On the radio this morning I heard a commentary about how to talk to your children about Michael Vick, because this “role model” NFL quarterback has been indicted for running a brutal and illegal dogfighting operation. I found myself wondering why we ascribe the term “role model” to professional athletes whose main claim to fame is that they are celebrities who make a lot of money entertaining fans through sport. Sometimes they get into a lot of trouble; Vick has had his share of ugly headlines. Same for Barry Bonds, the “home run hero” of the moment.

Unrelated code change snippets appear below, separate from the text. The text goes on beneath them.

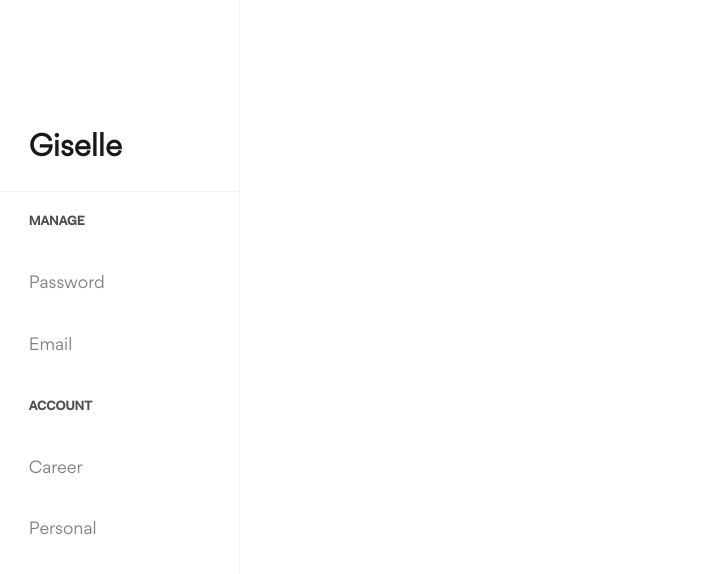
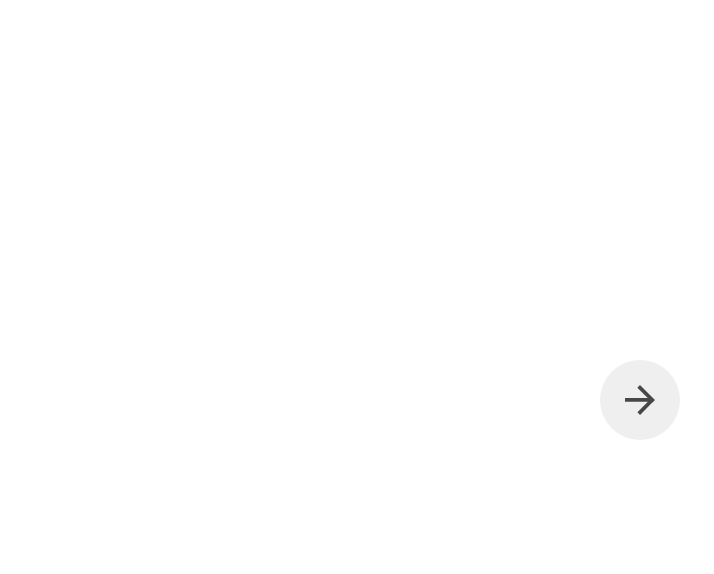
Before and after one commit to codrex/Giselle, a React (Create React App) app: page / in a window 1280 px wide. Shown: the top 574 px of the page, without its empty margins (0-714 px from the left). Built offline with nearby package versions, Linux system fonts and the light colour scheme.

Commit message:
feat(button)create sidebar button component

```diff
--- a/src/App.js
+++ b/src/App.js
@@ -1,6 +1,5 @@
 import React, { Component } from 'react';
-import SideBar from './components/SideBar';
-import { SIDE_BAR_SECTIONS } from './constants';
+import SideBarButton from './components/SideBarButton';
 import './App.css';
 
 /* eslint-disable react/prefer-stateless-function */
@@ -8,7 +7,7 @@ class App extends Component {
   render() {
     return (
       <div className="App">
-        <SideBar sections={SIDE_BAR_SECTIONS} />
+        <SideBarButton />
       </div>
     );
   }
--- /dev/null
+++ b/src/components/SideBarButton/button.scss
@@ -0,0 +1,26 @@
+.btn {
+  height: 80px;
+  width: 80px;
+  border-radius: 50%;
+  display: flex;
+  justify-content: center;
+  align-items: center;
+  border: none;
+  cursor: pointer;
+
+  & svg #Arrow {
+    fill: var(--text-color);
+  }
+
+  &--open {
+    background-color: #dc412e;
+
+    & svg {
+      transform: rotate(180deg);
+    }
+
+    & svg #Arrow {
+      fill: #fff;
+    }
+  }
+}
--- /dev/null
+++ b/src/components/SideBarButton/index.js
@@ -0,0 +1,34 @@
+import React from 'react';
+import propTypes from 'prop-types';
+import './button.scss';
+
+function SideBarButton(props) {
+  const { handleClick, isOpen = true } = props;
+  const openClass = isOpen ? 'btn--open' : '';
+  return (
+    <button type="button" className={`btn ${openClass}`} onClick={handleClick}>
+      <svg width="30px" height="30px" viewBox="0 0 32 32" version="1.1">
+        <g id="Page-1" stroke="none" strokeWidth="1" fill="none" fillRule="evenodd">
+          <g id="Artboard" transform="translate(-81.000000, -80.000000)" fill="#FFFFFF">
+            <g id="Sidebar" transform="translate(-1.000000, -1.000000)">
+              <g id="Arrow" transform="translate(48.000000, 47.000000)">
+                <polygon points="34.00725 47.914236 58.259144 47.914236 47.158484 36.83146 49.98011 34.00011 65.99343 49.987318 63.173028 52.818634 63.150384 52.797112 50.062424 65.999516 47.241818 63.168438 58.39273 51.918688 34.00725 51.918688" />
+              </g>
+            </g>
+          </g>
+        </g>
+      </svg>
+    </button>
+  );
+}
+
+SideBarButton.propTypes = {
+  handleClick: propTypes.func,
+  isOpen: propTypes.bool,
+};
+
+SideBarButton.defaultProps = {
+  handleClick: () => {},
+  isOpen: false,
+};
+export default SideBarButton;
```
Also changed, not shown: src/assets/img/arrow.svg (added).
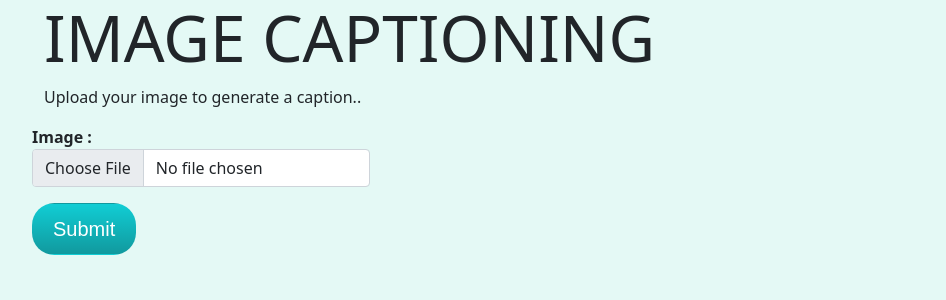
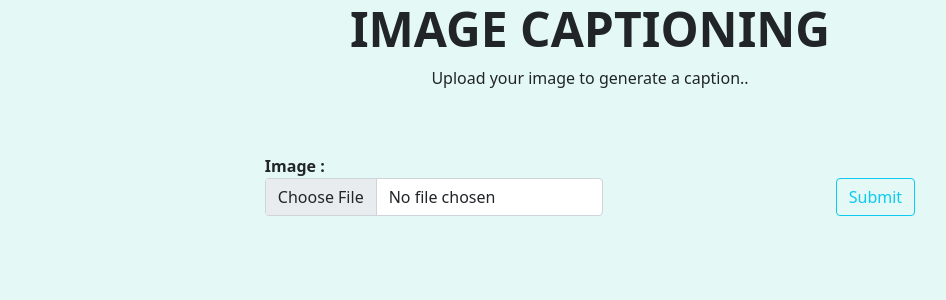
Before and after one commit to hiteshdhiman21/Captionify, a Flask app: page / in a window 1280 px wide. Shown: the top 300 px of the page, without its empty margins (50-996 px from the left). Run offline with Flask 2, Linux system fonts and the light colour scheme; parts of the project's set-up code (start-up, migrations or seed data) failed here and were passed over.

Commit message:
intial commit

```diff
--- a/templates/index.html
+++ b/templates/index.html
@@ -10,8 +10,7 @@
 
 	<style>
 		.heading {
-			font-weight: 90;
-			font-size: 4em;
+			font-size: 3rem;
 		}
 
 		img {
@@ -28,34 +27,6 @@
 			display:inline-block;
 		}
 
-		.btn {
-		margin-top: 1rem;
-	  background: #11cdd4;
-	  background-image: -webkit-linear-gradient(top, #11cdd4, #11999e);
-	  background-image: -moz-linear-gradient(top, #11cdd4, #11999e);
-	  background-image: -ms-linear-gradient(top, #11cdd4, #11999e);
-	  background-image: -o-linear-gradient(top, #11cdd4, #11999e);
-	  background-image: linear-gradient(to bottom, #11cdd4, #11999e);
-	  -webkit-border-radius: 8;
-	  -moz-border-radius: 8;
-	  border-radius: 1.4rem;
-	  font-family:'Montserrat', sans-serif;
-	  color: #ffffff;
-	  font-size: 20px;
-	  padding: 10px 20px 10px 20px;
-	  text-decoration: none;
-	}
-
-	.btn:hover {
-	  background: #30e3cb;
-		color: #ffffff;
-	  background-image: -webkit-linear-gradient(top, #30e3cb, #2bc4ad);
-	  background-image: -moz-linear-gradient(top, #30e3cb, #2bc4ad);
-	  background-image: -ms-linear-gradient(top, #30e3cb, #2bc4ad);
-	  background-image: -o-linear-gradient(top, #30e3cb, #2bc4ad);
-	  background-image: linear-gradient(to bottom, #30e3cb, #2bc4ad);
-	  text-decoration: none;
-	}
 	</style>
 
 	</head>
@@ -64,15 +35,20 @@
 
 		<div class="jumbotron">
 			<div class="container">
-				<h1 class="heading"><b> IMAGE CAPTIONING </b></h1>
-				<p>Upload your image to generate a caption..</p>
+				<h1 class="heading text-center"><b> IMAGE CAPTIONING </b></h1>
+				<p class="text-center">Upload your image to generate a caption..</p>
 			</div>
 		</div>
 
-		<form class="form-class" method ="POST" action = "/" enctype = "multipart/form-data">
-			<label class = "label-class"><b> Image : </b></label><input class="form-control" type="file" name="userfile" placeholder="Your Image">
+		<form class="form-class d-flex justify-content-evenly" style="margin-top: 4rem;" method ="POST" action = "/" enctype = "multipart/form-data">
+<div>
+			<label class = "label-class"><b> Image : </b></label>
+			<input class="form-control" type="file" name="userfile" placeholder="Your Image">
+</div>
+<div>
+		<button type="submit" class="btn btn-outline-info mt-4"> Submit </button>
+</div>
 
-			<button type="submit" class="btn"> Submit </button>
 		</form>
 
 		<br>
@@ -80,19 +56,26 @@
 
 		{% if your_result %}
 
-			<div class="row">
-				<div class="col-sm-4">
-					<img src="{{your_result['image']}}">
-				</div>
-				<div class="col-sm-8">
-					<p class="text"><b>Generated Caption : </b></p>
-					<p style="font-size: 25px; color = " ><b>{{your_result['caption']}}</b></p>
-				</div>
-			</div>
+
+	<div class="card m-auto shadow rounded-2 img-responsive" style="max-width: 25rem;" >
+  <img src="{{your_result['image']}}" class="card-img-top " alt="...">
+  <div class="card-body">
+    <h5 class="card-title">Generated Caption :</h5>
+    <p class="card-text">{{your_result['caption']}}</p>
+  </div>
+</div>
+
+			<script >
+				let utterance = new SpeechSynthesisUtterance("{{your_result['caption']}}");
+				const  call= ()=> {
+			speechSynthesis.speak(utterance);
+			}
+			call()
+			</script>
 
 		{% endif %}
 
 	</div>
 
 </body>
-</h
+</html>
```
Also changed, not shown: static/rohit_sharma.jpg (added).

I’m not sure why popular culture reveres professional athletes as “role models” and even “heroes.” Talented? Yes, for the most part, in their one particular position in one sport. Courageous? Hardly, for the most part, albeit we have the occasional triumph-over-adversity stories about athletes. But many regular people triumph over adversity every single day, and millions are more talented in a broader range of more productive human activities. How many lists of popular “role models” are led by critical care nurses, special ed teachers, cancer researchers or advocates for the homeless? Such true heroes are rarely recognized outside of their own communities. We revere soldiers as heroes, but how many of us know their names?
38 years ago this past Friday, some real heroes and role models did something quite extraordinary — the Apollo 11 crew landed on the moon, and Neil Armstrong took “one giant leap for mankind.” But their story was little remembered amid the media din over Vick, Bonds, Harry Potter, and other real or fictional characters.

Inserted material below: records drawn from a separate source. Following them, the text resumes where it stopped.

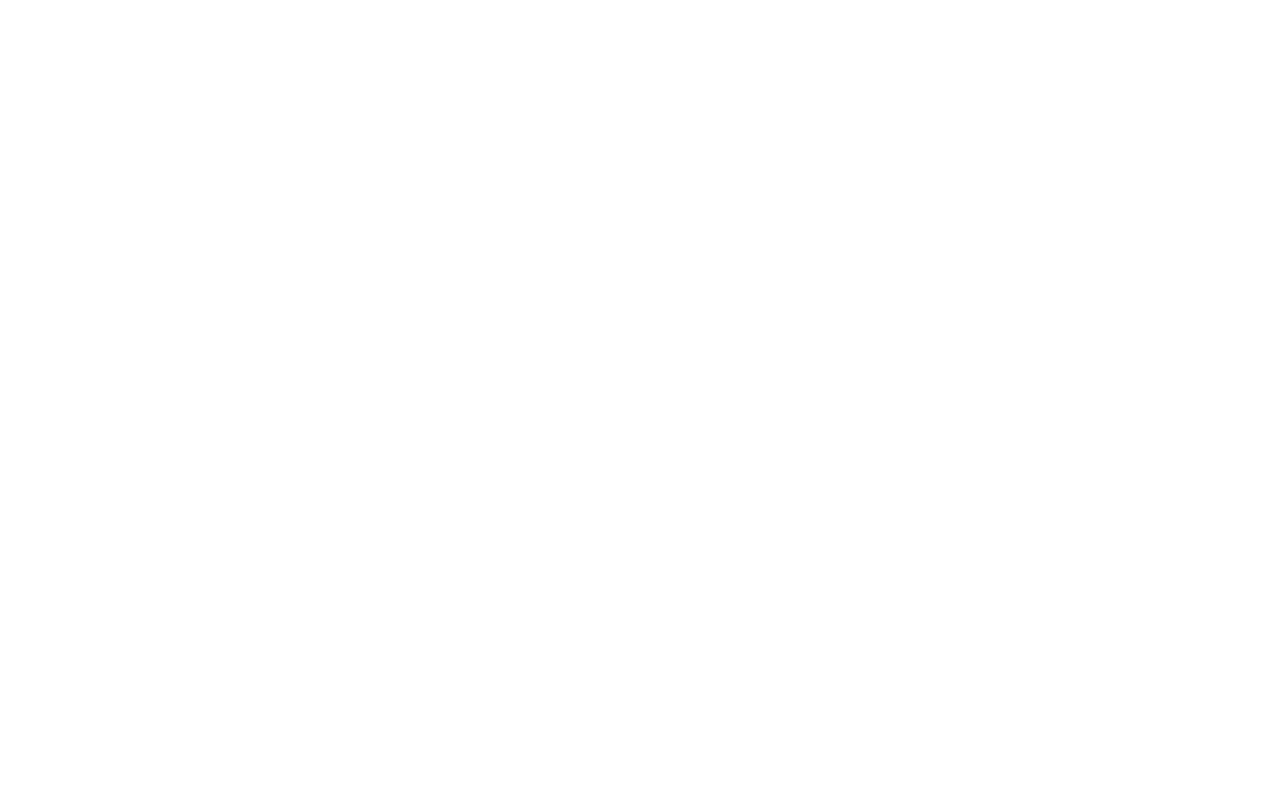
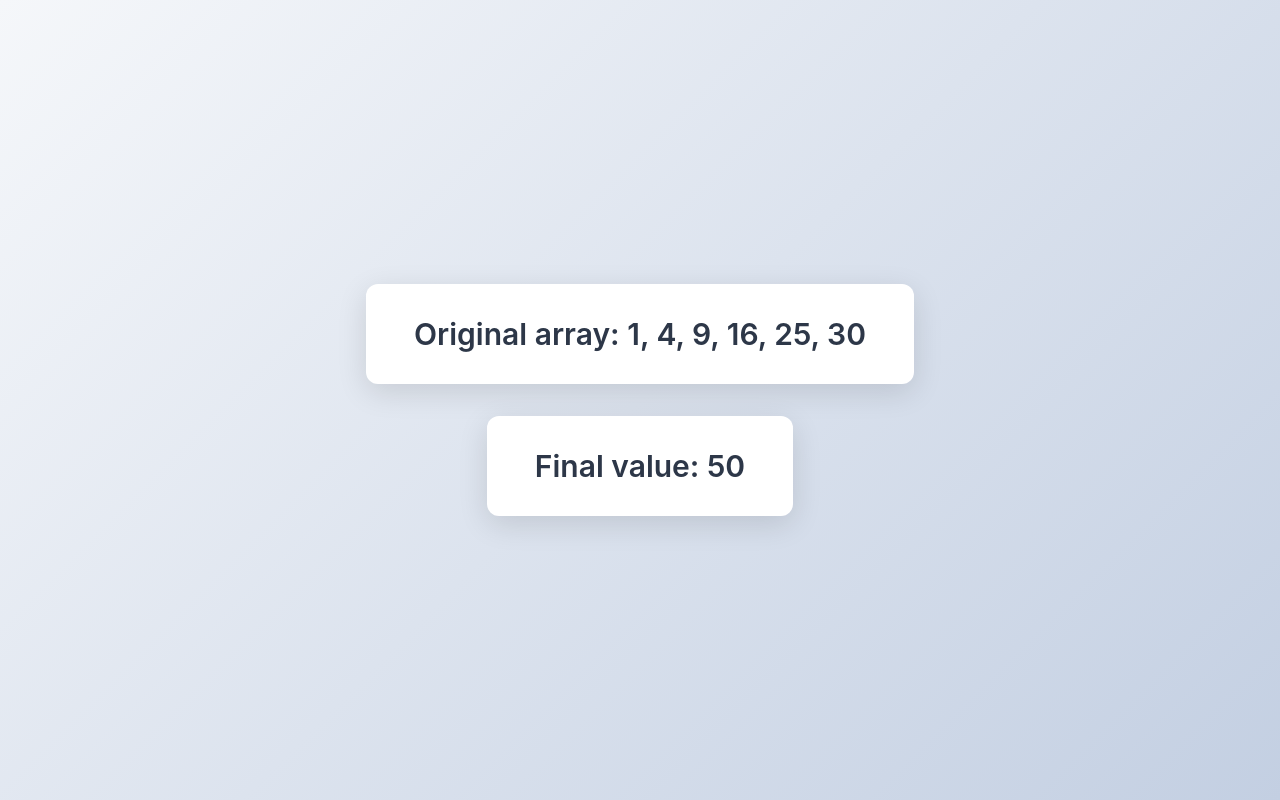
Before and after one commit to mikeyj777/functional_programming_problem_set, a React (Create React App) app in the folder client/: page /002 in a window 1280 px wide. Before the commit this address had no page. Built offline with nearby package versions, Linux system fonts and the light colour scheme.

Commit message:
first 3 problems complete

```diff
--- a/client/src/App.js
+++ b/client/src/App.js
@@ -2,6 +2,9 @@
 import { BrowserRouter as Router, Routes, Route } from 'react-router-dom';
 import Home from './components/Home';
 import Functional from './components/Functional';
+import Func001 from './components/001';
+import Func002 from './components/002';
+import Func003 from './components/003';
 import './App.css';
 import './styles/global.css';
 
@@ -12,6 +15,9 @@
         <Routes>
           <Route path="/" element={<Home />} />
           <Route path="/func" element={<Functional />} />
+          <Route path="/001" element={<Func001 />} />
+          <Route path="/002" element={<Func002 />} />
+          <Route path="/003" element={<Func003 />} />
         </Routes>
       </div>
     </Router>
--- /dev/null
+++ b/client/src/components/001.jsx
@@ -0,0 +1,26 @@
+import React, { useState, useEffect } from 'react';
+
+// Create a function that takes an array of numbers and returns a new array with each number doubled.
+
+const Func001 = ( {arr = [1, 4, 9, 16]} ) => {
+  const [doubledArr, setDoubledArr] = useState([]);
+
+  const doubleNumbers = (arr) => arr.map(num => num * 2);
+
+  useEffect(() => {
+    setDoubledArr(doubleNumbers(arr));
+  }, [arr]);
+
+  return (
+    <div className="func-container">
+      <div className="func-card">
+        <h1 className="func-text">Original array: {arr.join(', ')}</h1>
+      </div>
+      <div className="func-card">
+        <h1 className="func-text">Doubled array: {doubledArr.join(', ')}</h1>
+      </div>
+    </div>
+  );
+};
+
+export default Func001;
--- /dev/null
+++ b/client/src/components/002.jsx
@@ -0,0 +1,26 @@
+import React, { useState, useEffect } from 'react';
+
+// Write a function that takes an array of numbers and returns the sum of all even numbers in the array.
+
+const Func002 = ( {arr = [1, 4, 9, 16, 25, 30]} ) => {
+  const [finalVal, setFinalVal] = useState(0);
+
+  useEffect(() => {
+    setFinalVal(arr
+      .filter(arr => arr % 2 === 0)
+      .reduce((accumulator, currentValue) => accumulator + currentValue, 0));
+  }, [arr]);
+
+  return (
+    <div className="func-container">
+      <div className="func-card">
+        <h1 className="func-text">Original array: {arr.join(', ')}</h1>
+      </div>
+      <div className="func-card">
+        <h1 className="func-text">Final value: {finalVal}</h1>
+      </div>
+    </div>
+  );
+};
+
+export default Func002;
--- /dev/null
+++ b/client/src/components/003.jsx
@@ -0,0 +1,29 @@
+import React, { useState, useEffect } from 'react';
+
+// notes for claude:
+// functional programming problem set.
+// please review with sandwich method.
+
+// problem:Create a function that takes an array of strings and returns a
+// new array containing only the strings that are longer than 5 characters.
+
+const Func003 = ( {arr = ["longer", "words", "are", "kept", "the", "rest", "are", "algorithm", "fodder"]} ) => {
+  const [finalArr, setFinalArr] = useState([]);
+
+  useEffect(() => {
+    setFinalArr(arr.filter(word => word.length > 5));
+  }, [arr]);
+
+  return (
+    <div className="func-container">
+      <div className="func-card">
+        <h1 className="func-text">Original array: {arr.join(', ')}</h1>
+      </div>
+      <div className="func-card">
+        <h1 className="func-text">Final array: {finalArr.join(', ')}</h1>
+      </div>
+    </div>
+  );
+};
+
+export default Func003;
--- a/client/src/styles/functional.css
+++ b/client/src/styles/functional.css
@@ -1,6 +1,8 @@
 .func-container {
   min-height: 100vh;
   display: flex;
+  flex-direction: column; /* Add this */
+  gap: 2rem; /* Add this */
   justify-content: center;
   align-items: center;
   background: linear-gradient(135deg, #f5f7fa 0%, #c3cfe2 100%);
```
Also changed, not shown: 2 other files (tests, documents, lock files or other folders).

The real meaning of a “role model” is someone who sets an example to inspire others. Women’s colleges like Trinity are serious about role models — we have more women leaders than a typical university, from numerous executives and tenured professors to student leaders and alumnae who have achieved considerable status in their professions. We are not celebrities, by and large, but regular people who hope to inspire other women through the example of our own work and achievements. Through the numerous examples we present to students, we are able to show how such achievements are possible, and we inspire succeeding generations to reach their own goals.
Certainly, we can cheer for our favorite teams and celebrate the accomplishments of professional athletes when those accomplishments are genuine, not manufactured. But the real answer to the “problem” of explaining Michael Vick to your children is simply this: let’s stop exalting celebrities — athletes, movie stars, politicians — as “role models” unless or until they do something truly inspirational. And, let’s be clear that fame is not the same as true achievement.

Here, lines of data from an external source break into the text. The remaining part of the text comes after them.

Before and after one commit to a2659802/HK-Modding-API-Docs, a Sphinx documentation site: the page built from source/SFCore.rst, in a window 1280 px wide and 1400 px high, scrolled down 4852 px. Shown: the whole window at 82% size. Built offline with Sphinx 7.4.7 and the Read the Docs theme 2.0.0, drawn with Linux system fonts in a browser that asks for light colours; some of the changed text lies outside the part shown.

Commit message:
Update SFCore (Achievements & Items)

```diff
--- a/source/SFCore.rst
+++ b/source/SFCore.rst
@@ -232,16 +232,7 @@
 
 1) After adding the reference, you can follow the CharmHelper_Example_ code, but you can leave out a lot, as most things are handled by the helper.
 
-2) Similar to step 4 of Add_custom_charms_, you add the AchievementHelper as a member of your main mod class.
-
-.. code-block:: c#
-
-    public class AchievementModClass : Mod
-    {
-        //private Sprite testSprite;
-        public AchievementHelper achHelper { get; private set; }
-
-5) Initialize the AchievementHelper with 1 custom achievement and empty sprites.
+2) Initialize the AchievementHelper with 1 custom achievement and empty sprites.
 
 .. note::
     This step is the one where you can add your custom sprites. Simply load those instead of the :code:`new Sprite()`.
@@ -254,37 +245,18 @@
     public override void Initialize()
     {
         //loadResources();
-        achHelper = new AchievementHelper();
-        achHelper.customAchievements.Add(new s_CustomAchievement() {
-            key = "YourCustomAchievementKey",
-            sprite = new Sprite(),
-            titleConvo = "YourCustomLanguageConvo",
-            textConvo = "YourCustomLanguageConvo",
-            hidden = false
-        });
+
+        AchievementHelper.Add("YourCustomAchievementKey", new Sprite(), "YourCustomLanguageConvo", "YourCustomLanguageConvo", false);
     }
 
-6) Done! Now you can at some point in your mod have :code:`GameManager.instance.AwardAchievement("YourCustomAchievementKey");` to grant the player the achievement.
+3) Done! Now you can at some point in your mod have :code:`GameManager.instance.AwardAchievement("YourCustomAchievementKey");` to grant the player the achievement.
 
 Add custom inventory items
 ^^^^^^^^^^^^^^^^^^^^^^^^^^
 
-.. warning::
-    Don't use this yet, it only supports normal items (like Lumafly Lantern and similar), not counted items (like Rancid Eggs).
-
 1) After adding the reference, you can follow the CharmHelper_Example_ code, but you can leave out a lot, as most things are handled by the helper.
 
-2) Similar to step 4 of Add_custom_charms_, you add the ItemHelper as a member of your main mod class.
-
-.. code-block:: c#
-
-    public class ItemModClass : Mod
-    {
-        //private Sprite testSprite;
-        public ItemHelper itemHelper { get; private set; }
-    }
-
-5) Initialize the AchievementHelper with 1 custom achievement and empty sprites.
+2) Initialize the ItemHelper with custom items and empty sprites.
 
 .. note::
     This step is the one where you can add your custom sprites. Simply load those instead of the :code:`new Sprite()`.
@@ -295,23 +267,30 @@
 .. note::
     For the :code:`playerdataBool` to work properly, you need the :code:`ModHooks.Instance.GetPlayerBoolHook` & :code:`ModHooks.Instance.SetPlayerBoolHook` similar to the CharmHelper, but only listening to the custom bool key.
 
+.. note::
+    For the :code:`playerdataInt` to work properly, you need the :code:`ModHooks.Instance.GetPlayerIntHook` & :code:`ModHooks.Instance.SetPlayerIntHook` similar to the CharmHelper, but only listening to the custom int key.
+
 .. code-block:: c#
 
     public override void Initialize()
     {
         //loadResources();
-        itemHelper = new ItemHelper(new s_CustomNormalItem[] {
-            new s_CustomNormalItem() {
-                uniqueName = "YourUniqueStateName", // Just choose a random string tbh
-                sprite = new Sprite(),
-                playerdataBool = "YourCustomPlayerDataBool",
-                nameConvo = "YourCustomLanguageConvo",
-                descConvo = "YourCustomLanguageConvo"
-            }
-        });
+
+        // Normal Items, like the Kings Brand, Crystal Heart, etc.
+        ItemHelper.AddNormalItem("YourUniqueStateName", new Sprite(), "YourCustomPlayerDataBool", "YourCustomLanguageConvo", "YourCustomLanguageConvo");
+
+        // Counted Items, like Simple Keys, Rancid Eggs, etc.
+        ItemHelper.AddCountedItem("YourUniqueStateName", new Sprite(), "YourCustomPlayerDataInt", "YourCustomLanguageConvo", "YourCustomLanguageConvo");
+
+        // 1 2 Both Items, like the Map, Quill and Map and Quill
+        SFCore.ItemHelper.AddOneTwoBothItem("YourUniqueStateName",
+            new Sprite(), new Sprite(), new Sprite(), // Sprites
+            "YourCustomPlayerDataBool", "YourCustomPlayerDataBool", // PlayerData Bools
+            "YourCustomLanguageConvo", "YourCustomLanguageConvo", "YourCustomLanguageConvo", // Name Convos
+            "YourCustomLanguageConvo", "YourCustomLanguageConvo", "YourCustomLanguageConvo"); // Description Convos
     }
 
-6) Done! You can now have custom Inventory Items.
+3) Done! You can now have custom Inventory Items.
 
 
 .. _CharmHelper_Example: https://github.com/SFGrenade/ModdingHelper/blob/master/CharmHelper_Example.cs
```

See an interesting opinion on a similar topic in today’s Washington Post by Shankar Vedantam.
See this Sports Illustrated article on Barry Bonds…